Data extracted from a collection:
Segment Open

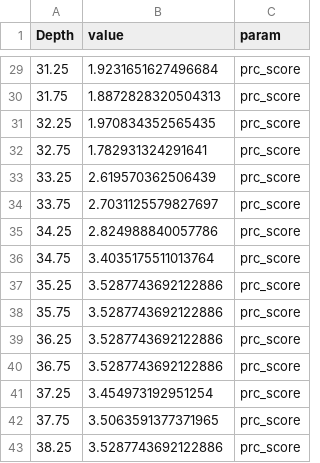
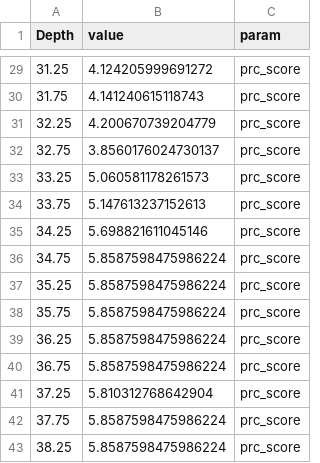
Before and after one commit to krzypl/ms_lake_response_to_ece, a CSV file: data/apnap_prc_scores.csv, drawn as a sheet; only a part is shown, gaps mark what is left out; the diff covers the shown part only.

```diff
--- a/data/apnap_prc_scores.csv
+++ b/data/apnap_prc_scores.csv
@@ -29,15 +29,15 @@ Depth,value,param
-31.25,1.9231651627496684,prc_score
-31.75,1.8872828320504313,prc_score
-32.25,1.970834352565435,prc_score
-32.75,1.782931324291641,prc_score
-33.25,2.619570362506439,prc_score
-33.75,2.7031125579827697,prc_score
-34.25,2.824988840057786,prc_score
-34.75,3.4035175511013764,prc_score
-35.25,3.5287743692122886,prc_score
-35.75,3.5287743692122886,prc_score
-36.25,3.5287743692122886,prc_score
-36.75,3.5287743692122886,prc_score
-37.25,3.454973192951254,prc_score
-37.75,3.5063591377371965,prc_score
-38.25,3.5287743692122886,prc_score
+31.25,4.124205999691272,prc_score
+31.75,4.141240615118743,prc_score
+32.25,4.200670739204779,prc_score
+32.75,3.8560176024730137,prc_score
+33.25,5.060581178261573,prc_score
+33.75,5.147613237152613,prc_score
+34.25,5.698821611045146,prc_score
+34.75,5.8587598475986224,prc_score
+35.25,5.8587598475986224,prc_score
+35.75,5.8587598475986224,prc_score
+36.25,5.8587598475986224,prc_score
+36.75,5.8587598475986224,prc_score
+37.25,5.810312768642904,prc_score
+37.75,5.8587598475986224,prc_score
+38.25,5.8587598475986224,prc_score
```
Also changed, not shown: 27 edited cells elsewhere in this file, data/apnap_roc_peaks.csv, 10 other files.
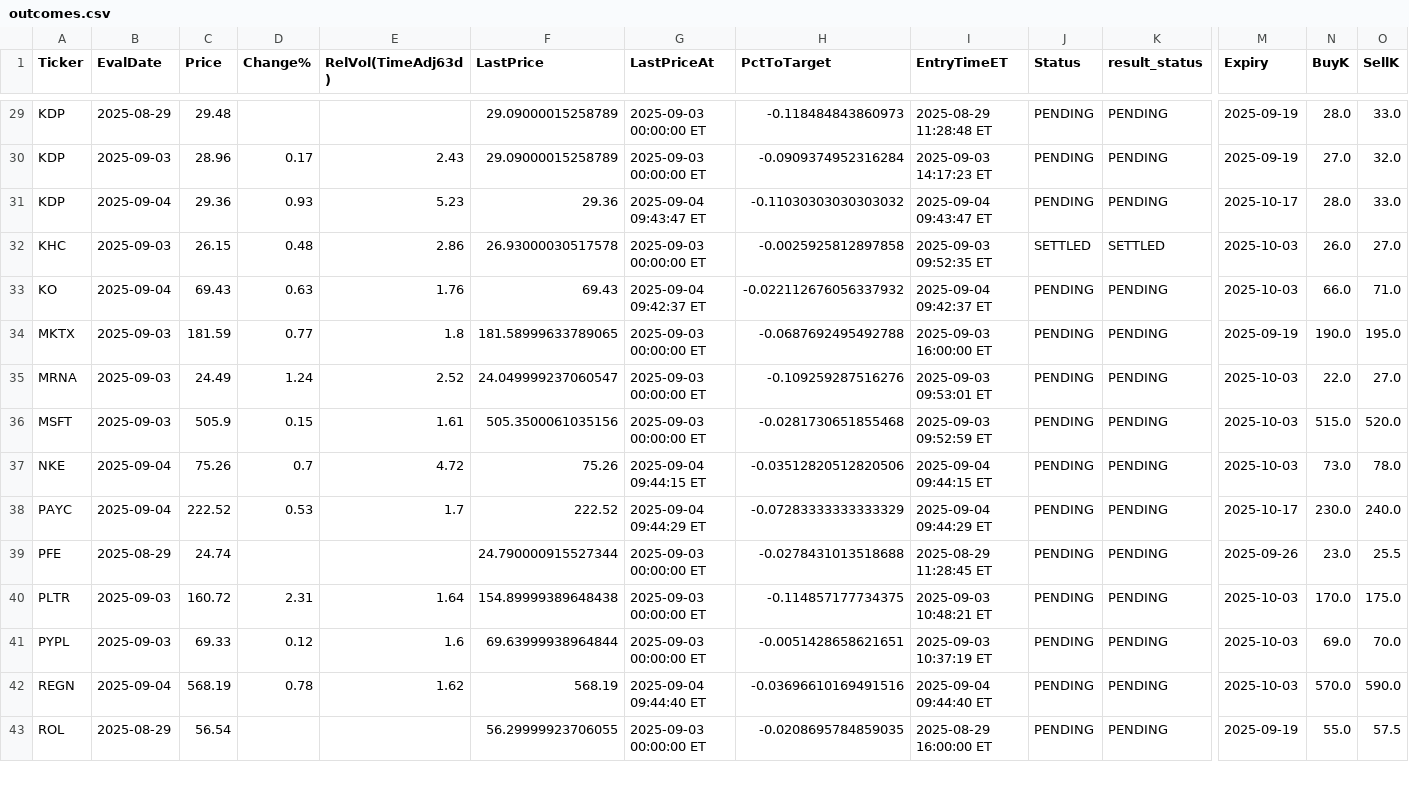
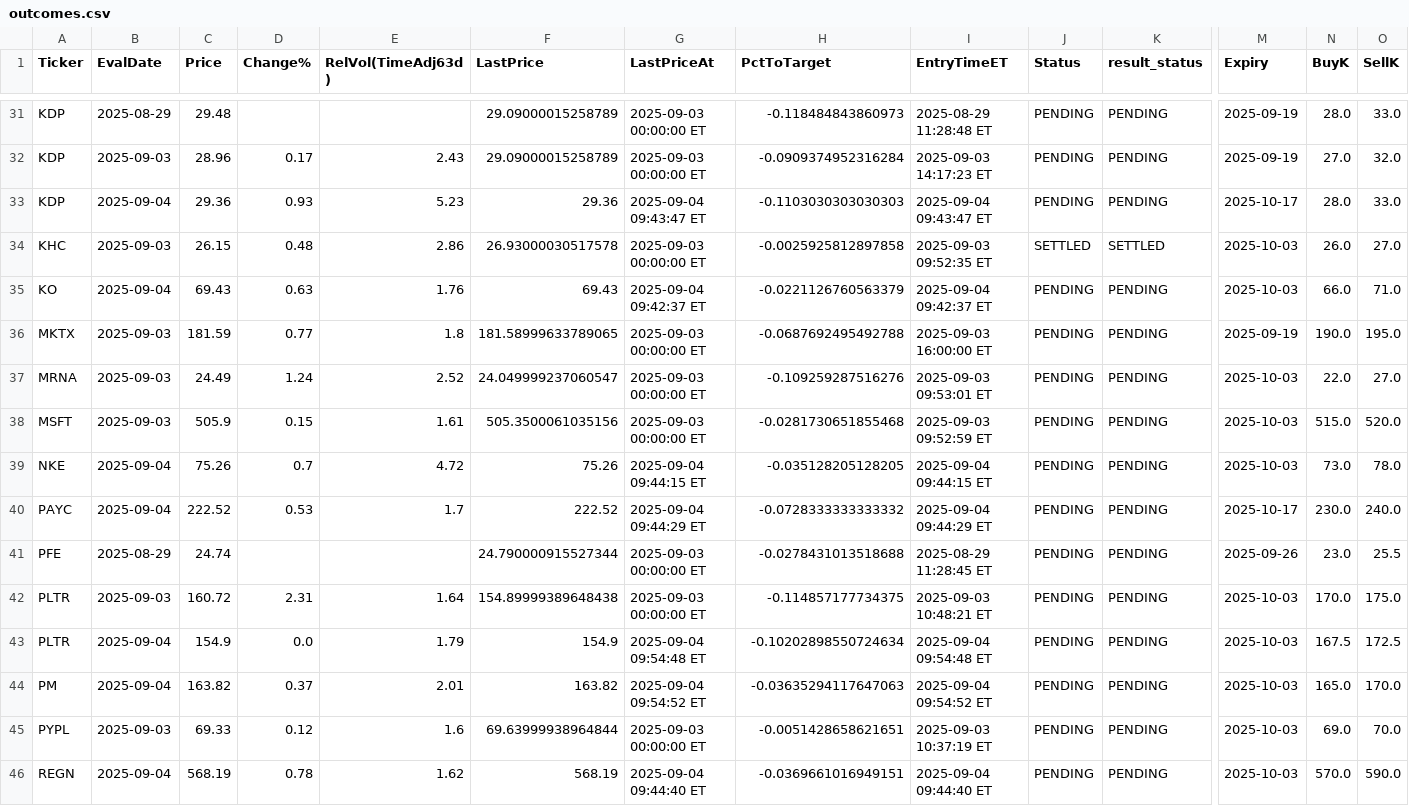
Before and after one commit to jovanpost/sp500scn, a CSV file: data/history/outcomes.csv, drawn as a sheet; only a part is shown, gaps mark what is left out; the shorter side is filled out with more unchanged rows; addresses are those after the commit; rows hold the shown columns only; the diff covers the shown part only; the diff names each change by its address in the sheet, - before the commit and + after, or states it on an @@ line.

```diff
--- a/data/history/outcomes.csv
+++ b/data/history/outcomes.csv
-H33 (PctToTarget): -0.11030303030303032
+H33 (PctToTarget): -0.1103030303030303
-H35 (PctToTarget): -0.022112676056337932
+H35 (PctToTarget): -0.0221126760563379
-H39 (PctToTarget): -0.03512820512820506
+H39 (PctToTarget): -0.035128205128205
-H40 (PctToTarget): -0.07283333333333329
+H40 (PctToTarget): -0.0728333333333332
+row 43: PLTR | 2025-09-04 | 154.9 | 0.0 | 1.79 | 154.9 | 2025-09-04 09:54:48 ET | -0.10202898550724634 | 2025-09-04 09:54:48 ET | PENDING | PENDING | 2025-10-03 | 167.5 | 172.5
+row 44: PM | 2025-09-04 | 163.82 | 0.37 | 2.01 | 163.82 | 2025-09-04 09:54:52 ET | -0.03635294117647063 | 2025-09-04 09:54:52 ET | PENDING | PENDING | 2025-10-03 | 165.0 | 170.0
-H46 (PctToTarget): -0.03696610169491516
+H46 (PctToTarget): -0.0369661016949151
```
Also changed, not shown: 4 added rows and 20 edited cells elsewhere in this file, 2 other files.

Segment Closed
Segment Open

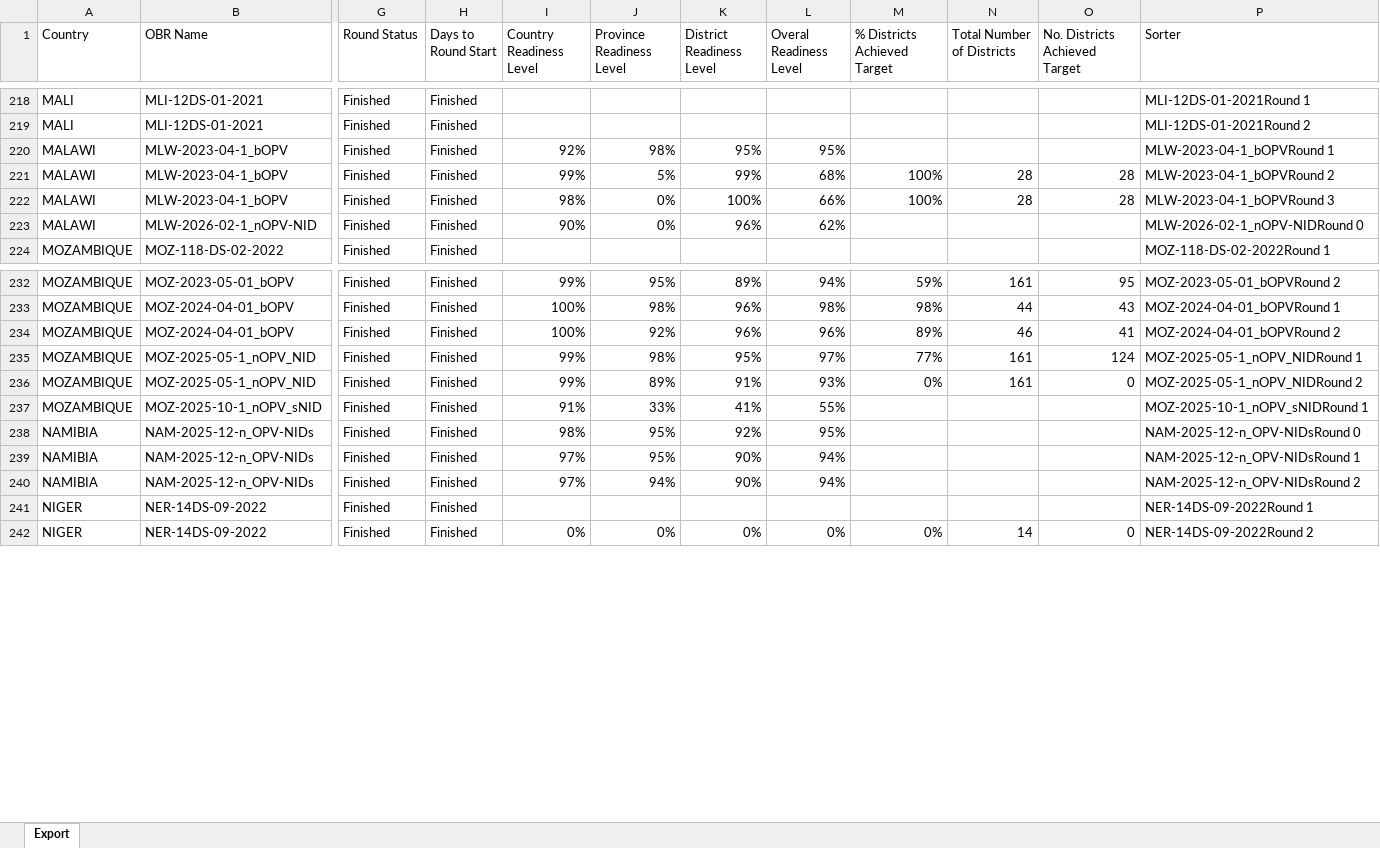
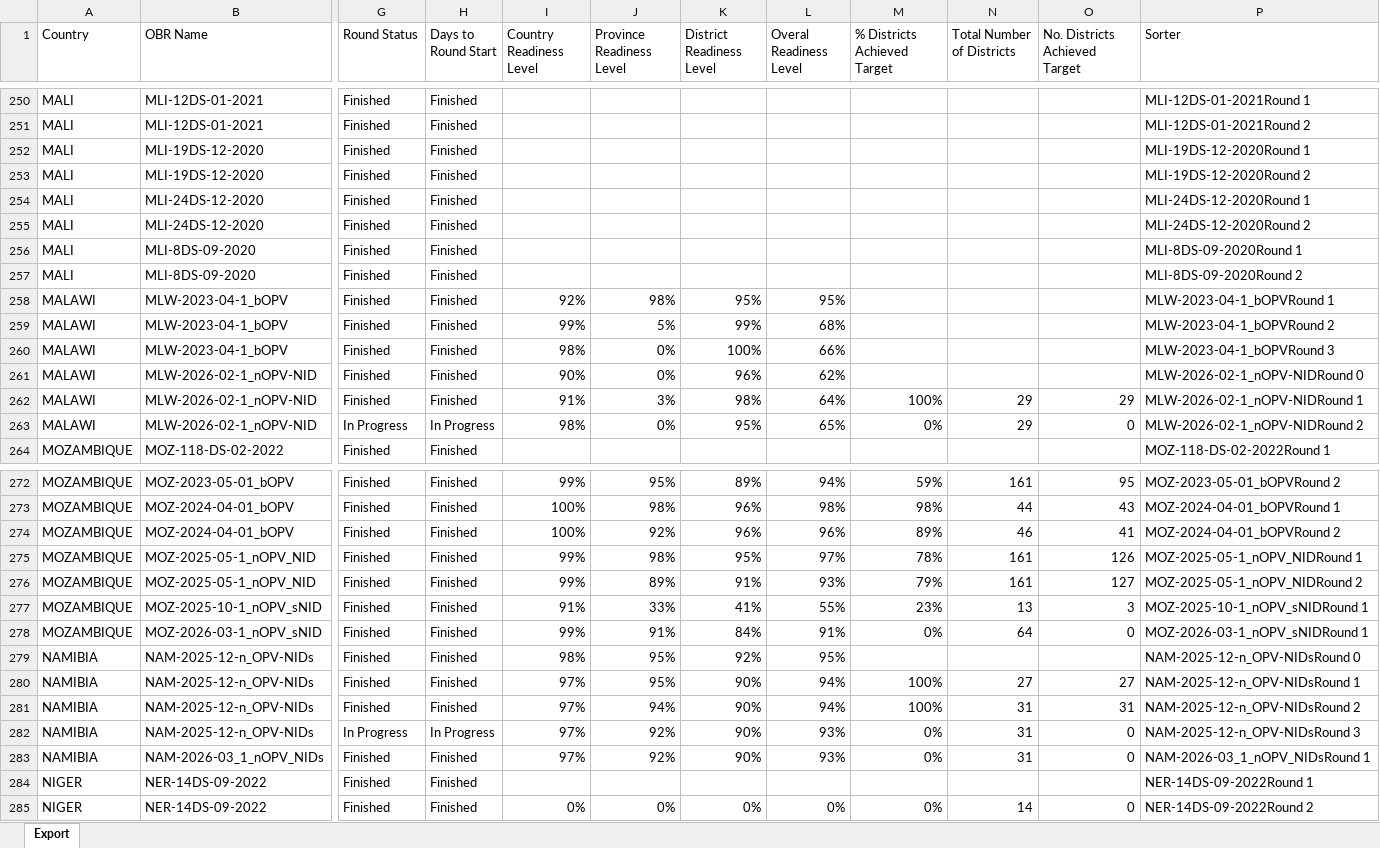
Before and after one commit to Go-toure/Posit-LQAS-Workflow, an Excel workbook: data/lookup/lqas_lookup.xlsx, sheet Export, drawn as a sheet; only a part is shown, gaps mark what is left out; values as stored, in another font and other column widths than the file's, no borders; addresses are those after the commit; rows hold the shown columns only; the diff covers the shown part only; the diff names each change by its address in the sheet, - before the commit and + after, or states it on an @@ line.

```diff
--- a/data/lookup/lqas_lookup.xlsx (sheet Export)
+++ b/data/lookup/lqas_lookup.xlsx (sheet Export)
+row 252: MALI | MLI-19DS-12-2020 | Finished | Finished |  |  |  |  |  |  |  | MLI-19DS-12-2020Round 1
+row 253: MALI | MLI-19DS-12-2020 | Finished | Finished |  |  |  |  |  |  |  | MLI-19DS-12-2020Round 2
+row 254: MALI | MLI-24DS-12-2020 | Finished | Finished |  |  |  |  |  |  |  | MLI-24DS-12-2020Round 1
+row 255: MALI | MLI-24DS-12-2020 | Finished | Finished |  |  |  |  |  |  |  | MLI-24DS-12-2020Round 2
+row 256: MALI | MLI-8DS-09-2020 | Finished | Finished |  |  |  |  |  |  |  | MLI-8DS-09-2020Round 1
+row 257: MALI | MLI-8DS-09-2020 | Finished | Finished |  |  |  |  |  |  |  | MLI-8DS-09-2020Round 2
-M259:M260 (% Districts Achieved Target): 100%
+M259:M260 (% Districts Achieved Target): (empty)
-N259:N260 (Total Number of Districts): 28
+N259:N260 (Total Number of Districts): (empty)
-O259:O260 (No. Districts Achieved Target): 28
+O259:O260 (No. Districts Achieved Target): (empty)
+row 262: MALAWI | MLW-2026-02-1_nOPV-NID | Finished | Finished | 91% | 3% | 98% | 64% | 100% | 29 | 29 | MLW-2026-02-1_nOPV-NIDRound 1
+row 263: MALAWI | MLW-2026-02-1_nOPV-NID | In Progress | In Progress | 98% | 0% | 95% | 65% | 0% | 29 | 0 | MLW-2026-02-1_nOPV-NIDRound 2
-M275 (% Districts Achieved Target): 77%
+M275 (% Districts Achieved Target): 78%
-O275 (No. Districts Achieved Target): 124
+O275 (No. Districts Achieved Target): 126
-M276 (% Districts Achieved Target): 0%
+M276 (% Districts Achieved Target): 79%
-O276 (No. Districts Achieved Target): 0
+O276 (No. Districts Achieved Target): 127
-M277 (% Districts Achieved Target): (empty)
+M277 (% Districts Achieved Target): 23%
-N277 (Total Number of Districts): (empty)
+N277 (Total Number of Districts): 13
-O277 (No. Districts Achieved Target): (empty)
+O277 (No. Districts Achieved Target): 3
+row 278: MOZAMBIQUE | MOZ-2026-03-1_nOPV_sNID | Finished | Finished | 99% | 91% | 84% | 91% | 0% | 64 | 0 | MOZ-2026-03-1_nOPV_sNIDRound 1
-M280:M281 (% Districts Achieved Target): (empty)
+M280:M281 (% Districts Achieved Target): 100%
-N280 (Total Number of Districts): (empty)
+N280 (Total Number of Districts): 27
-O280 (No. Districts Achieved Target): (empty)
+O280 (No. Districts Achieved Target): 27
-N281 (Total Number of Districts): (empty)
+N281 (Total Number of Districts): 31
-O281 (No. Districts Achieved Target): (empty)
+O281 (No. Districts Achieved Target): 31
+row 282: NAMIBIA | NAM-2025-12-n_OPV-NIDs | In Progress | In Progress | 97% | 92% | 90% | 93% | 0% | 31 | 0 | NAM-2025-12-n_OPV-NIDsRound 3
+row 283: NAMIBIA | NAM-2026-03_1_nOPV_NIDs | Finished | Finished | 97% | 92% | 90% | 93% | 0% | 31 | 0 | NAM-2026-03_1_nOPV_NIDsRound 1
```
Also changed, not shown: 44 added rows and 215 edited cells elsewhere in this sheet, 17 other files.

Segment Closed

What to produce: Each line holding "PENDING" in the records should be copied out.

Written solution:
+row 43: PLTR | 2025-09-04 | 154.9 | 0.0 | 1.79 | 154.9 | 2025-09-04 09:54:48 ET | -0.10202898550724634 | 2025-09-04 09:54:48 ET | PENDING | PENDING | 2025-10-03 | 167.5 | 172.5
+row 44: PM | 2025-09-04 | 163.82 | 0.37 | 2.01 | 163.82 | 2025-09-04 09:54:52 ET | -0.03635294117647063 | 2025-09-04 09:54:52 ET | PENDING | PENDING | 2025-10-03 | 165.0 | 170.0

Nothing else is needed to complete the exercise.